| Web page edit records |

*****

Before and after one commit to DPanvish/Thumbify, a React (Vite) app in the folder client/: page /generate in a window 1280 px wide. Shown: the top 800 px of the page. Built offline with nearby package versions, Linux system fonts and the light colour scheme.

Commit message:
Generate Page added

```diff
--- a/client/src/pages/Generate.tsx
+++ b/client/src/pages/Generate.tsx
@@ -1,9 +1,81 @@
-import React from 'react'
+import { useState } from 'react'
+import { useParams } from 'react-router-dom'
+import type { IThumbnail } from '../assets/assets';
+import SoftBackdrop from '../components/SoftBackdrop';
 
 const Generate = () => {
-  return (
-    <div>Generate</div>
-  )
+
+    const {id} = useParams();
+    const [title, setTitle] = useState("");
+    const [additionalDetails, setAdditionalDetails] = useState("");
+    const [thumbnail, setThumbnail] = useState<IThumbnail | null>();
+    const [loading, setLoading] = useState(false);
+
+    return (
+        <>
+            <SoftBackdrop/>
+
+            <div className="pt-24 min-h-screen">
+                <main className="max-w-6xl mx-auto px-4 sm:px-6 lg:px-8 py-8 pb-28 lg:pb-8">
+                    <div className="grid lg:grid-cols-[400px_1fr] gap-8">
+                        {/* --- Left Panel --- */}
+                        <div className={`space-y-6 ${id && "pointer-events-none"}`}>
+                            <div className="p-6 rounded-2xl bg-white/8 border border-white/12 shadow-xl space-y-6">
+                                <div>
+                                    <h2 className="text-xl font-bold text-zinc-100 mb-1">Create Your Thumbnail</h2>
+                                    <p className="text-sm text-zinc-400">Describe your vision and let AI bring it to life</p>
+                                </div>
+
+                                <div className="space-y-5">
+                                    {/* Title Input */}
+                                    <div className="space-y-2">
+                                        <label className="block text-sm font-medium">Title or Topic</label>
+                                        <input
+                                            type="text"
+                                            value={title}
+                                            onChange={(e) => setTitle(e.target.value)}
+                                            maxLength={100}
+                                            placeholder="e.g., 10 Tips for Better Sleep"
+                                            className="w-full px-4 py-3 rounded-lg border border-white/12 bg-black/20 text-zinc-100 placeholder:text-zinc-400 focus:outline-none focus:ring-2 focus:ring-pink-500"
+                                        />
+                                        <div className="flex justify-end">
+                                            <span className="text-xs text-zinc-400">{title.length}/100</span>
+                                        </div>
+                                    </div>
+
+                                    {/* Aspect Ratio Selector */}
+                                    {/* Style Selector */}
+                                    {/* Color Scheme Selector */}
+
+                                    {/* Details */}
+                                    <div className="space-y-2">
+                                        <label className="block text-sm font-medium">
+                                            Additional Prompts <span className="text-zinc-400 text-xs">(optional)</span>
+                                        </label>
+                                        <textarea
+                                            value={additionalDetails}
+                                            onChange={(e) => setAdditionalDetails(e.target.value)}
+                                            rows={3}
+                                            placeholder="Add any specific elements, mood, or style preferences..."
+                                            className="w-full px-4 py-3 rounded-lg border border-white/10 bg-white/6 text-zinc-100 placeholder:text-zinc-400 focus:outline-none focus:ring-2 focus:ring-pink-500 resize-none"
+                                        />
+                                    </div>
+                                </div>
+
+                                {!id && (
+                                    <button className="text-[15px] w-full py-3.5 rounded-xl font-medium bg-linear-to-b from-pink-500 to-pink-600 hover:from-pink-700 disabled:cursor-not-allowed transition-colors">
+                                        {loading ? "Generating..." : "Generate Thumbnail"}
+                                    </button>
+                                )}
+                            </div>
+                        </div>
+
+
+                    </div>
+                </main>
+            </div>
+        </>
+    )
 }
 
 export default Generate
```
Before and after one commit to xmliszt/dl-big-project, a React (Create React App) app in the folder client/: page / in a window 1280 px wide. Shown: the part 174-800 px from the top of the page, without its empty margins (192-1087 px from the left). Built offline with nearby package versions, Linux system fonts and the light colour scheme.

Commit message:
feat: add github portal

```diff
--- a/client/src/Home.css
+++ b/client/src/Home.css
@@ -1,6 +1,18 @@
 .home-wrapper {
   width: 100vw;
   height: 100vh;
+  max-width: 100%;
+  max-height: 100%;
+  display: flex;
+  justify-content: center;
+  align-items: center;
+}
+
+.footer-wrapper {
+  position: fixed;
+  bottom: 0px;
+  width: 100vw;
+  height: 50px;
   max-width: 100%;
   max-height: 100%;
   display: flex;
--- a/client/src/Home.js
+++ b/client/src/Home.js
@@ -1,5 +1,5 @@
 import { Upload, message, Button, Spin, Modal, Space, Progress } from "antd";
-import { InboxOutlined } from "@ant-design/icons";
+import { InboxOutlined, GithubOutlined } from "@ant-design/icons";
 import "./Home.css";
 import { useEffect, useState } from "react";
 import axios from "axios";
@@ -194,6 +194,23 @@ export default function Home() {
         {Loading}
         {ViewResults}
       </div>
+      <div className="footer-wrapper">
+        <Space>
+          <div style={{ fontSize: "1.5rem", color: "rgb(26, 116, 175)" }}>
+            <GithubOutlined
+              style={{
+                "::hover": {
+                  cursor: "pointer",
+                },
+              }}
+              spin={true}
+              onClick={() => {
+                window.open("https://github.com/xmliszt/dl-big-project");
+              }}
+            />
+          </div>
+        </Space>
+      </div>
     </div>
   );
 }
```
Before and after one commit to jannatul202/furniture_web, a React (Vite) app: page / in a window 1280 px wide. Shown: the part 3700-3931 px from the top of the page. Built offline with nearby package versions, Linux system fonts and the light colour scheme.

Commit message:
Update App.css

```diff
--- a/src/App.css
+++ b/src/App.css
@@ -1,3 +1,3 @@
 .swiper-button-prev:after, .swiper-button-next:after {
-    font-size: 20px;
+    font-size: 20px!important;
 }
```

*****

| TASK STATEMENT |
Could you write out all the data exactly as it is given?

| RESPONSE TO THIS EXERCISE |
Before and after one commit to DPanvish/Thumbify, a React (Vite) app in the folder client/: page /generate in a window 1280 px wide. Shown: the top 800 px of the page. Built offline with nearby package versions, Linux system fonts and the light colour scheme.

Commit message:
Generate Page added

```diff
--- a/client/src/pages/Generate.tsx
+++ b/client/src/pages/Generate.tsx
@@ -1,9 +1,81 @@
-import React from 'react'
+import { useState } from 'react'
+import { useParams } from 'react-router-dom'
+import type { IThumbnail } from '../assets/assets';
+import SoftBackdrop from '../components/SoftBackdrop';
 
 const Generate = () => {
-  return (
-    <div>Generate</div>
-  )
+
+    const {id} = useParams();
+    const [title, setTitle] = useState("");
+    const [additionalDetails, setAdditionalDetails] = useState("");
+    const [thumbnail, setThumbnail] = useState<IThumbnail | null>();
+    const [loading, setLoading] = useState(false);
+
+    return (
+        <>
+            <SoftBackdrop/>
+
+            <div className="pt-24 min-h-screen">
+                <main className="max-w-6xl mx-auto px-4 sm:px-6 lg:px-8 py-8 pb-28 lg:pb-8">
+                    <div className="grid lg:grid-cols-[400px_1fr] gap-8">
+                        {/* --- Left Panel --- */}
+                        <div className={`space-y-6 ${id && "pointer-events-none"}`}>
+                            <div className="p-6 rounded-2xl bg-white/8 border border-white/12 shadow-xl space-y-6">
+                                <div>
+                                    <h2 className="text-xl font-bold text-zinc-100 mb-1">Create Your Thumbnail</h2>
+                                    <p className="text-sm text-zinc-400">Describe your vision and let AI bring it to life</p>
+                                </div>
+
+                                <div className="space-y-5">
+                                    {/* Title Input */}
+                                    <div className="space-y-2">
+                                        <label className="block text-sm font-medium">Title or Topic</label>
+                                        <input
+                                            type="text"
+                                            value={title}
+                                            onChange={(e) => setTitle(e.target.value)}
+                                            maxLength={100}
+                                            placeholder="e.g., 10 Tips for Better Sleep"
+                                            className="w-full px-4 py-3 rounded-lg border border-white/12 bg-black/20 text-zinc-100 placeholder:text-zinc-400 focus:outline-none focus:ring-2 focus:ring-pink-500"
+                                        />
+                                        <div className="flex justify-end">
+                                            <span className="text-xs text-zinc-400">{title.length}/100</span>
+                                        </div>
+                                    </div>
+
+                                    {/* Aspect Ratio Selector */}
+                                    {/* Style Selector */}
+                                    {/* Color Scheme Selector */}
+
+                                    {/* Details */}
+                                    <div className="space-y-2">
+                                        <label className="block text-sm font-medium">
+                                            Additional Prompts <span className="text-zinc-400 text-xs">(optional)</span>
+                                        </label>
+                                        <textarea
+                                            value={additionalDetails}
+                                            onChange={(e) => setAdditionalDetails(e.target.value)}
+                                            rows={3}
+                                            placeholder="Add any specific elements, mood, or style preferences..."
+                                            className="w-full px-4 py-3 rounded-lg border border-white/10 bg-white/6 text-zinc-100 placeholder:text-zinc-400 focus:outline-none focus:ring-2 focus:ring-pink-500 resize-none"
+                                        />
+                                    </div>
+                                </div>
+
+                                {!id && (
+                                    <button className="text-[15px] w-full py-3.5 rounded-xl font-medium bg-linear-to-b from-pink-500 to-pink-600 hover:from-pink-700 disabled:cursor-not-allowed transition-colors">
+                                        {loading ? "Generating..." : "Generate Thumbnail"}
+                                    </button>
+                                )}
+                            </div>
+                        </div>
+
+
+                    </div>
+                </main>
+            </div>
+        </>
+    )
 }
 
 export default Generate
```
Before and after one commit to xmliszt/dl-big-project, a React (Create React App) app in the folder client/: page / in a window 1280 px wide. Shown: the part 174-800 px from the top of the page, without its empty margins (192-1087 px from the left). Built offline with nearby package versions, Linux system fonts and the light colour scheme.

Commit message:
feat: add github portal

```diff
--- a/client/src/Home.css
+++ b/client/src/Home.css
@@ -1,6 +1,18 @@
 .home-wrapper {
   width: 100vw;
   height: 100vh;
+  max-width: 100%;
+  max-height: 100%;
+  display: flex;
+  justify-content: center;
+  align-items: center;
+}
+
+.footer-wrapper {
+  position: fixed;
+  bottom: 0px;
+  width: 100vw;
+  height: 50px;
   max-width: 100%;
   max-height: 100%;
   display: flex;
--- a/client/src/Home.js
+++ b/client/src/Home.js
@@ -1,5 +1,5 @@
 import { Upload, message, Button, Spin, Modal, Space, Progress } from "antd";
-import { InboxOutlined } from "@ant-design/icons";
+import { InboxOutlined, GithubOutlined } from "@ant-design/icons";
 import "./Home.css";
 import { useEffect, useState } from "react";
 import axios from "axios";
@@ -194,6 +194,23 @@ export default function Home() {
         {Loading}
         {ViewResults}
       </div>
+      <div className="footer-wrapper">
+        <Space>
+          <div style={{ fontSize: "1.5rem", color: "rgb(26, 116, 175)" }}>
+            <GithubOutlined
+              style={{
+                "::hover": {
+                  cursor: "pointer",
+                },
+              }}
+              spin={true}
+              onClick={() => {
+                window.open("https://github.com/xmliszt/dl-big-project");
+              }}
+            />
+          </div>
+        </Space>
+      </div>
     </div>
   );
 }
```
Before and after one commit to jannatul202/furniture_web, a React (Vite) app: page / in a window 1280 px wide. Shown: the part 3700-3931 px from the top of the page. Built offline with nearby package versions, Linux system fonts and the light colour scheme.

Commit message:
Update App.css

```diff
--- a/src/App.css
+++ b/src/App.css
@@ -1,3 +1,3 @@
 .swiper-button-prev:after, .swiper-button-next:after {
-    font-size: 20px;
+    font-size: 20px!important;
 }
```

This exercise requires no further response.